::: RECORDS TO USE
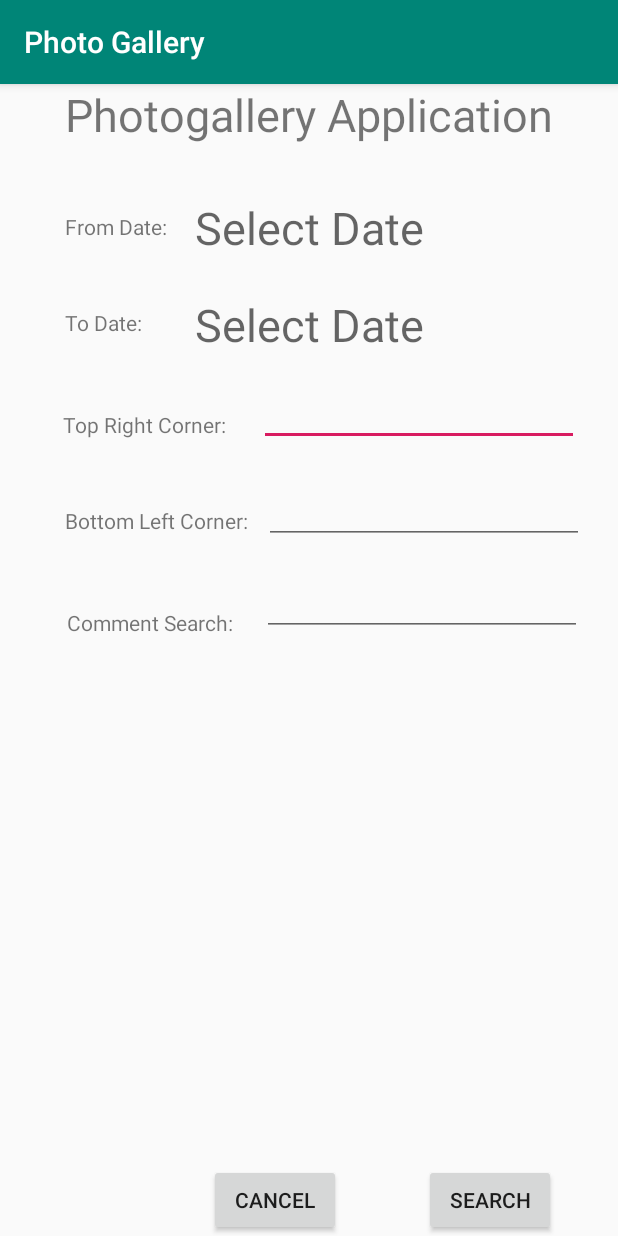
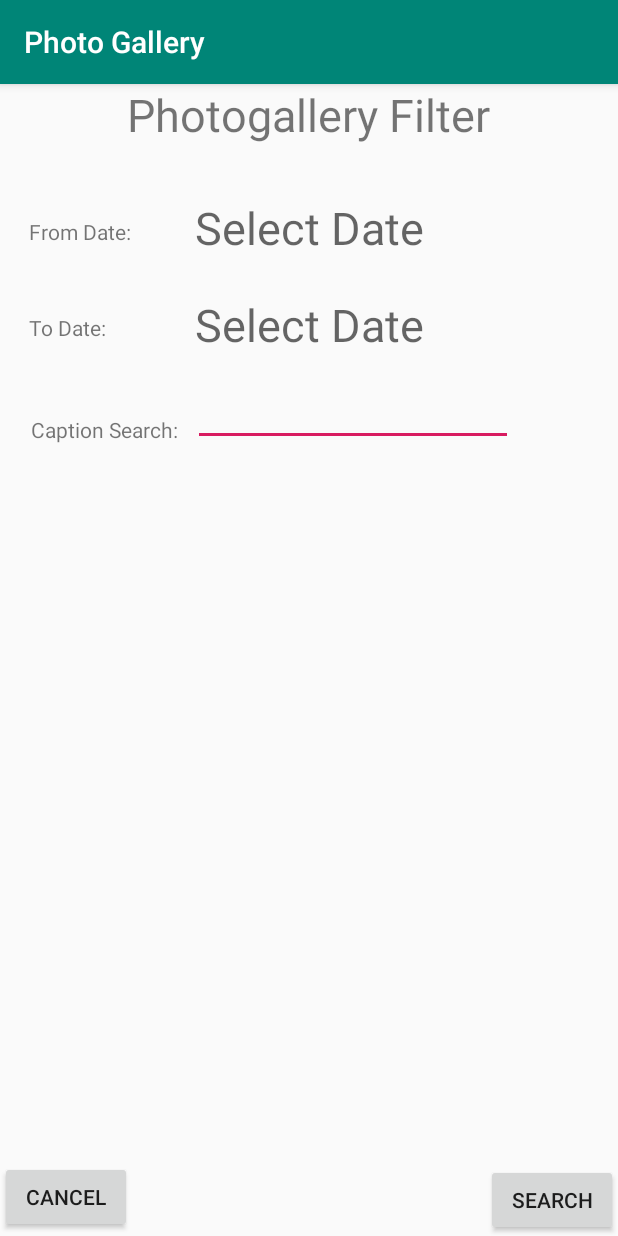
Before and after one commit to NickHEE/PhotoGallery, an Android app: the FilterActivity screen opened directly, with no data from a screen before it, on a phone screen of 412 x 824 dp. Run offline under Robolectric (Android 15) with nearby library versions, the phone set to English and light mode, and no system bars.

Commit message:
Add files via upload

```diff
--- a/app/src/main/res/layout/activity_filter.xml
+++ b/app/src/main/res/layout/activity_filter.xml
@@ -9,7 +9,7 @@
     <TextView
         android:layout_width="wrap_content"
         android:layout_height="wrap_content"
-        android:text="Photogallery Application"
+        android:text="Photogallery Filter"
         android:layout_alignParentTop="true"
         android:layout_centerHorizontal="true"
         android:id="@+id/title_search"
@@ -39,53 +39,29 @@
         android:textSize="30sp" />
 
     <EditText
-        android:id="@+id/Location_TR"
+        android:id="@+id/Comment_search"
         android:layout_width="wrap_content"
         android:layout_height="wrap_content"
         android:layout_below="@+id/tvDate_to"
         android:layout_alignEnd="@+id/tvDate_to"
         android:layout_alignRight="@+id/tvDate_to"
         android:layout_marginTop="15dp"
-        android:layout_marginEnd="-103dp"
-        android:layout_marginRight="-103dp"
-        android:ems="10"
-        android:inputType="textPersonName" />
-
-    <EditText
-        android:id="@+id/Location_BL"
-        android:layout_width="wrap_content"
-        android:layout_height="wrap_content"
-        android:layout_below="@+id/Location_TR"
-        android:layout_alignEnd="@+id/Location_TR"
-        android:layout_alignRight="@+id/Location_TR"
-        android:layout_marginTop="20dp"
-        android:layout_marginEnd="-3dp"
-        android:layout_marginRight="-3dp"
-        android:ems="10"
-        android:inputType="textPersonName" />
-
-    <EditText
-        android:id="@+id/Comment_search"
-        android:layout_width="wrap_content"
-        android:layout_height="wrap_content"
-        android:layout_below="@+id/Location_BL"
-        android:layout_alignEnd="@+id/Location_BL"
-        android:layout_alignRight="@+id/Location_BL"
-        android:layout_marginTop="16dp"
-        android:layout_marginEnd="1dp"
-        android:layout_marginRight="1dp"
+        android:layout_marginEnd="-59dp"
+        android:layout_marginRight="-59dp"
         android:ems="10"
         android:inputType="textPersonName" />
 
     <TextView
-        android:text="From Date: "
+        android:id="@+id/search_fromDateLabel"
         android:layout_width="wrap_content"
         android:layout_height="wrap_content"
+        android:layout_alignStart="@+id/title_search"
+        android:layout_alignLeft="@+id/title_search"
         android:layout_alignBottom="@+id/tvDate_from"
-        android:layout_alignLeft="@+id/title_search"
-        android:layout_alignStart="@+id/title_search"
-        android:layout_marginBottom="11dp"
-        android:id="@+id/search_fromDateLabel" />
+        android:layout_marginStart="-65dp"
+        android:layout_marginLeft="-65dp"
+        android:layout_marginBottom="8dp"
+        android:text="From Date: " />
 
     <TextView
         android:id="@+id/search_toDateLabel"
@@ -100,52 +76,26 @@
         android:text="To Date: " />
 
 
+
     <TextView
-        android:id="@+id/top_right_CornerLabel"
+        android:id="@+id/comment_SearchLabel"
         android:layout_width="wrap_content"
         android:layout_height="wrap_content"
         android:layout_alignStart="@+id/search_toDateLabel"
         android:layout_alignLeft="@+id/search_toDateLabel"
         android:layout_alignTop="@+id/search_toDateLabel"
-        android:layout_marginStart="-1dp"
-        android:layout_marginLeft="-1dp"
-        android:layout_marginTop="68dp"
-        android:text="Top Right Corner: " />
-
-    <TextView
-        android:id="@+id/bottom_left_CornerLabel"
-        android:layout_width="wrap_content"
-        android:layout_height="wrap_content"
-        android:layout_alignStart="@+id/top_right_CornerLabel"
-        android:layout_alignLeft="@+id/top_right_CornerLabel"
-        android:layout_alignTop="@+id/top_right_CornerLabel"
-        android:layout_marginStart="1dp"
-        android:layout_marginLeft="1dp"
-        android:layout_marginTop="64dp"
-        android:text="Bottom Left Corner: " />
-
-    <TextView
-        android:id="@+id/comment_SearchLabel"
-        android:layout_width="wrap_content"
-        android:layout_height="wrap_content"
-        android:layout_alignStart="@+id/bottom_left_CornerLabel"
-        android:layout_alignLeft="@+id/bottom_left_CornerLabel"
-        android:layout_alignTop="@+id/bottom_left_CornerLabel"
         android:layout_marginStart="1dp"
         android:layout_marginLeft="1dp"
         android:layout_marginTop="68dp"
-        android:text="Comment Search: " />
+        android:text="Caption Search: " />
 
     <Button
         android:id="@+id/search_cancel"
         android:layout_width="wrap_content"
         android:layout_height="wrap_content"
-        android:layout_alignEnd="@+id/tvDate_to"
-        android:layout_alignRight="@+id/tvDate_to"
         android:layout_alignParentBottom="true"
-        android:layout_marginEnd="55dp"
-        android:layout_marginRight="55dp"
-        android:layout_marginBottom="0dp"
+        android:layout_marginBottom="2dp"
+        android:layout_alignParentLeft="true"
         android:onClick="cancel"
         android:text="Cancel" />
 
@@ -154,8 +104,7 @@
         android:layout_width="wrap_content"
         android:layout_height="wrap_content"
         android:layout_alignParentBottom="true"
-        android:layout_toRightOf="@+id/tvDate_to"
-        android:layout_toEndOf="@+id/tvDate_to"
+        android:layout_alignParentRight="true"
         android:id="@+id/search_search"
         android:onClick="search" />
 
```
::::::
Where an entry holds a picture, leave the picture out and output the rest exactly.

Before and after one commit to NickHEE/PhotoGallery, an Android app: the FilterActivity screen opened directly, with no data from a screen before it, on a phone screen of 412 x 824 dp. Run offline under Robolectric (Android 15) with nearby library versions, the phone set to English and light mode, and no system bars.

Commit message:
Add files via upload

```diff
--- a/app/src/main/res/layout/activity_filter.xml
+++ b/app/src/main/res/layout/activity_filter.xml
@@ -9,7 +9,7 @@
     <TextView
         android:layout_width="wrap_content"
         android:layout_height="wrap_content"
-        android:text="Photogallery Application"
+        android:text="Photogallery Filter"
         android:layout_alignParentTop="true"
         android:layout_centerHorizontal="true"
         android:id="@+id/title_search"
@@ -39,53 +39,29 @@
         android:textSize="30sp" />
 
     <EditText
-        android:id="@+id/Location_TR"
+        android:id="@+id/Comment_search"
         android:layout_width="wrap_content"
         android:layout_height="wrap_content"
         android:layout_below="@+id/tvDate_to"
         android:layout_alignEnd="@+id/tvDate_to"
         android:layout_alignRight="@+id/tvDate_to"
         android:layout_marginTop="15dp"
-        android:layout_marginEnd="-103dp"
-        android:layout_marginRight="-103dp"
-        android:ems="10"
-        android:inputType="textPersonName" />
-
-    <EditText
-        android:id="@+id/Location_BL"
-        android:layout_width="wrap_content"
-        android:layout_height="wrap_content"
-        android:layout_below="@+id/Location_TR"
-        android:layout_alignEnd="@+id/Location_TR"
-        android:layout_alignRight="@+id/Location_TR"
-        android:layout_marginTop="20dp"
-        android:layout_marginEnd="-3dp"
-        android:layout_marginRight="-3dp"
-        android:ems="10"
-        android:inputType="textPersonName" />
-
-    <EditText
-        android:id="@+id/Comment_search"
-        android:layout_width="wrap_content"
-        android:layout_height="wrap_content"
-        android:layout_below="@+id/Location_BL"
-        android:layout_alignEnd="@+id/Location_BL"
-        android:layout_alignRight="@+id/Location_BL"
-        android:layout_marginTop="16dp"
-        android:layout_marginEnd="1dp"
-        android:layout_marginRight="1dp"
+        android:layout_marginEnd="-59dp"
+        android:layout_marginRight="-59dp"
         android:ems="10"
         android:inputType="textPersonName" />
 
     <TextView
-        android:text="From Date: "
+        android:id="@+id/search_fromDateLabel"
         android:layout_width="wrap_content"
         android:layout_height="wrap_content"
+        android:layout_alignStart="@+id/title_search"
+        android:layout_alignLeft="@+id/title_search"
         android:layout_alignBottom="@+id/tvDate_from"
-        android:layout_alignLeft="@+id/title_search"
-        android:layout_alignStart="@+id/title_search"
-        android:layout_marginBottom="11dp"
-        android:id="@+id/search_fromDateLabel" />
+        android:layout_marginStart="-65dp"
+        android:layout_marginLeft="-65dp"
+        android:layout_marginBottom="8dp"
+        android:text="From Date: " />
 
     <TextView
         android:id="@+id/search_toDateLabel"
@@ -100,52 +76,26 @@
         android:text="To Date: " />
 
 
+
     <TextView
-        android:id="@+id/top_right_CornerLabel"
+        android:id="@+id/comment_SearchLabel"
         android:layout_width="wrap_content"
         android:layout_height="wrap_content"
         android:layout_alignStart="@+id/search_toDateLabel"
         android:layout_alignLeft="@+id/search_toDateLabel"
         android:layout_alignTop="@+id/search_toDateLabel"
-        android:layout_marginStart="-1dp"
-        android:layout_marginLeft="-1dp"
-        android:layout_marginTop="68dp"
-        android:text="Top Right Corner: " />
-
-    <TextView
-        android:id="@+id/bottom_left_CornerLabel"
-        android:layout_width="wrap_content"
-        android:layout_height="wrap_content"
-        android:layout_alignStart="@+id/top_right_CornerLabel"
-        android:layout_alignLeft="@+id/top_right_CornerLabel"
-        android:layout_alignTop="@+id/top_right_CornerLabel"
-        android:layout_marginStart="1dp"
-        android:layout_marginLeft="1dp"
-        android:layout_marginTop="64dp"
-        android:text="Bottom Left Corner: " />
-
-    <TextView
-        android:id="@+id/comment_SearchLabel"
-        android:layout_width="wrap_content"
-        android:layout_height="wrap_content"
-        android:layout_alignStart="@+id/bottom_left_CornerLabel"
-        android:layout_alignLeft="@+id/bottom_left_CornerLabel"
-        android:layout_alignTop="@+id/bottom_left_CornerLabel"
         android:layout_marginStart="1dp"
         android:layout_marginLeft="1dp"
         android:layout_marginTop="68dp"
-        android:text="Comment Search: " />
+        android:text="Caption Search: " />
 
     <Button
         android:id="@+id/search_cancel"
         android:layout_width="wrap_content"
         android:layout_height="wrap_content"
-        android:layout_alignEnd="@+id/tvDate_to"
-        android:layout_alignRight="@+id/tvDate_to"
         android:layout_alignParentBottom="true"
-        android:layout_marginEnd="55dp"
-        android:layout_marginRight="55dp"
-        android:layout_marginBottom="0dp"
+        android:layout_marginBottom="2dp"
+        android:layout_alignParentLeft="true"
         android:onClick="cancel"
         android:text="Cancel" />
 
@@ -154,8 +104,7 @@
         android:layout_width="wrap_content"
         android:layout_height="wrap_content"
         android:layout_alignParentBottom="true"
-        android:layout_toRightOf="@+id/tvDate_to"
-        android:layout_toEndOf="@+id/tvDate_to"
+        android:layout_alignParentRight="true"
         android:id="@+id/search_search"
         android:onClick="search" />
 
```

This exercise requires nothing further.